Will property-and-casualty insurer Gryphon Holdings (GRYP) come up with a white knight to ward off an unsolicited bid from specialty insurer Markel? "It looks that way," says Dan Veru, president of Awad & Associates Asset Management, which holds more than 5% of Gryphon. But he thinks Markel, which has accumulated 11.7% of the stock, won't give up easily. Gryphon was first featured in this column as a takeover target on July 14, 1997.
When shares of Gryphon slumped to 11 1/2 on Sept. 1--down from 18 1/2 in late April--Gryphon's board got a surprise offer from Markel to buy the company for $15 a share in cash plus $2.50 in notes. Markel has since sweetened the bid to an all-cash $18 a share. So far, Gryphon's board has ignored the bid.
The stock, trading at 15, is worth 22 to 23, figures Veru. "Surely, the $18-a-share offer from Markel will be the floor price," adds Veru, who expects the bid to attract others.
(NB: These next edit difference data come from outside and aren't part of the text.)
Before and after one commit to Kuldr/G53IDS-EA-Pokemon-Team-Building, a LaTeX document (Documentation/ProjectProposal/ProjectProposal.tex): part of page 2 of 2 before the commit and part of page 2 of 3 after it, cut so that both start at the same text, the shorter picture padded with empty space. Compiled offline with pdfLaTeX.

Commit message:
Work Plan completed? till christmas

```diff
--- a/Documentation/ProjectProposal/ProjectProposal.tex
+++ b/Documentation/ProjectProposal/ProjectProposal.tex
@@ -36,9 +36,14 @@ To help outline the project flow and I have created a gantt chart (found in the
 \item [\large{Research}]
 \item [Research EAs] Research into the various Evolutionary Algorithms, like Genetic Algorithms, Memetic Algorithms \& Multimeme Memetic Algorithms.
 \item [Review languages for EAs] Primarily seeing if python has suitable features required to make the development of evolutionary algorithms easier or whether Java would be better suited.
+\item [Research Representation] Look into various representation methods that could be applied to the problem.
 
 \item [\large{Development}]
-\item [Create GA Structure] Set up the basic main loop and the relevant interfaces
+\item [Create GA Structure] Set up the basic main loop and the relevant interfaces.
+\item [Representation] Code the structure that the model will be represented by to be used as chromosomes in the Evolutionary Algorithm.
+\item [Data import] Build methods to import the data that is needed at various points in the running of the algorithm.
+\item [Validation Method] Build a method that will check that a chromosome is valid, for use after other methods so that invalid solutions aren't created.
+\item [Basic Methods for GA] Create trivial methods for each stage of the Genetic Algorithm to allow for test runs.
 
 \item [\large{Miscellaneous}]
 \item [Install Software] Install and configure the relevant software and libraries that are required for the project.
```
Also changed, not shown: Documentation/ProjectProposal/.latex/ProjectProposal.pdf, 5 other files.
Steven Markel, Markel's vice-chairman, told Gryphon's board in a letter dated Oct. 1 that Markel was willing to sweeten its offer further "if you can establish that additional value is warranted." Markel notes that it would be "increasingly difficult for Gryphon to survive as a stand-alone entity" because of competitive factors, such as the soft market conditions in the industry.